## Action item
Set the records down again, exactly, without their images.

(Dataset entries)
BEGIN

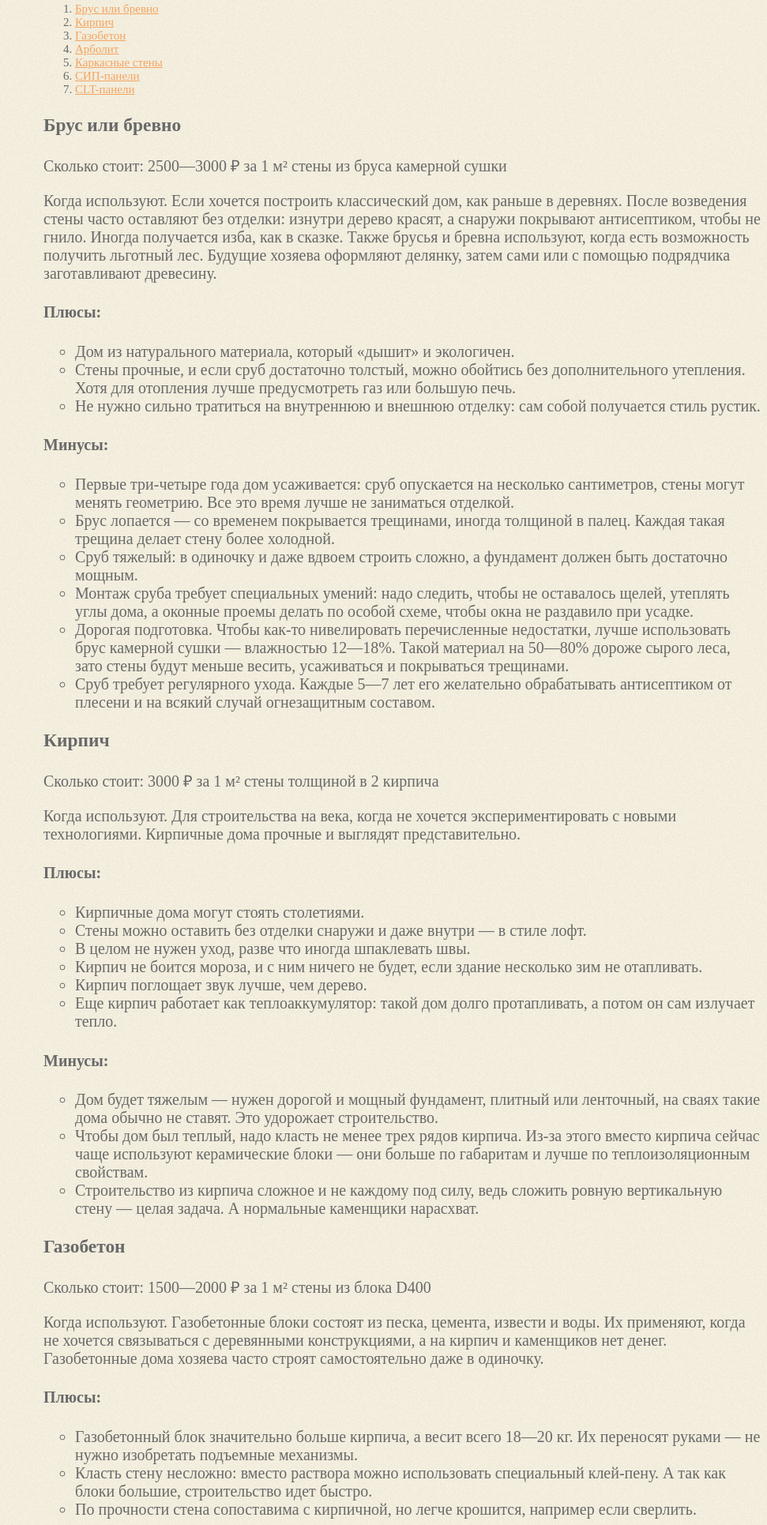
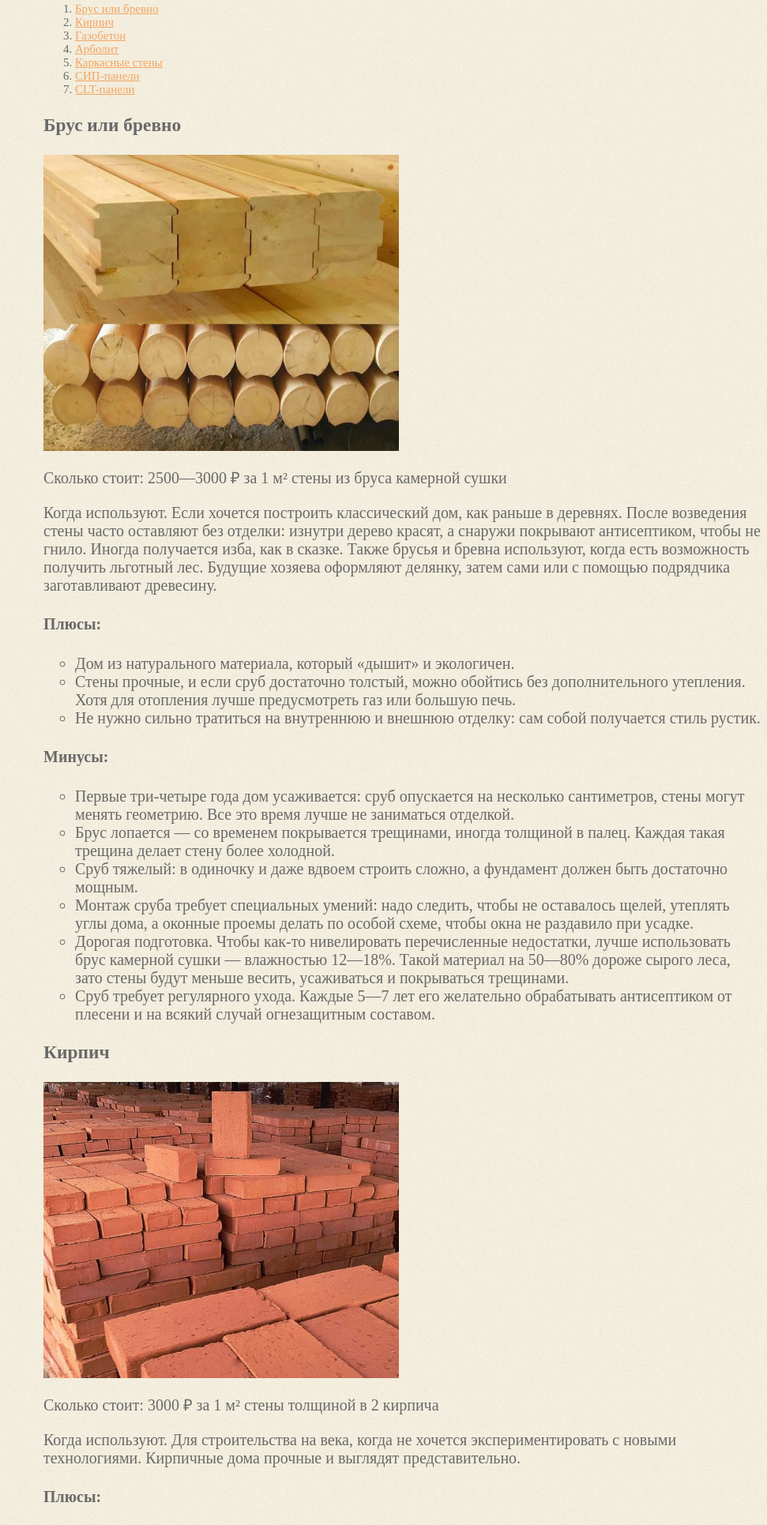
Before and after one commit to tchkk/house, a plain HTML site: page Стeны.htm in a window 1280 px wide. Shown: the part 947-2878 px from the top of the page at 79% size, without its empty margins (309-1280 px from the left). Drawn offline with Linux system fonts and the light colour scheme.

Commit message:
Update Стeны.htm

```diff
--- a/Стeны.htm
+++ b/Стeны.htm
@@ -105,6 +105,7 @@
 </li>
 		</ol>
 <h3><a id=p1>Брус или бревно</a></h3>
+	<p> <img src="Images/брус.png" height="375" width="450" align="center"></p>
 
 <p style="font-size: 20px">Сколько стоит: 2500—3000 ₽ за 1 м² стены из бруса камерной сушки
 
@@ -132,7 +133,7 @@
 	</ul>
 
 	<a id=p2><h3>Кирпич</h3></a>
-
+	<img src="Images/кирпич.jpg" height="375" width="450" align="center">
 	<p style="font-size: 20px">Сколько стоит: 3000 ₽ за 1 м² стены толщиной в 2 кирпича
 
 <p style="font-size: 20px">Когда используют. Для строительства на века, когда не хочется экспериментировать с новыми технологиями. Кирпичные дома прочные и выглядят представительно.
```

END

## Output of the task
Before and after one commit to tchkk/house, a plain HTML site: page Стeны.htm in a window 1280 px wide. Shown: the part 947-2878 px from the top of the page at 79% size, without its empty margins (309-1280 px from the left). Drawn offline with Linux system fonts and the light colour scheme.

Commit message:
Update Стeны.htm

```diff
--- a/Стeны.htm
+++ b/Стeны.htm
@@ -105,6 +105,7 @@
 </li>
 		</ol>
 <h3><a id=p1>Брус или бревно</a></h3>
+	<p> <img src="Images/брус.png" height="375" width="450" align="center"></p>
 
 <p style="font-size: 20px">Сколько стоит: 2500—3000 ₽ за 1 м² стены из бруса камерной сушки
 
@@ -132,7 +133,7 @@
 	</ul>
 
 	<a id=p2><h3>Кирпич</h3></a>
-
+	<img src="Images/кирпич.jpg" height="375" width="450" align="center">
 	<p style="font-size: 20px">Сколько стоит: 3000 ₽ за 1 м² стены толщиной в 2 кирпича
 
 <p style="font-size: 20px">Когда используют. Для строительства на века, когда не хочется экспериментировать с новыми технологиями. Кирпичные дома прочные и выглядят представительно.
```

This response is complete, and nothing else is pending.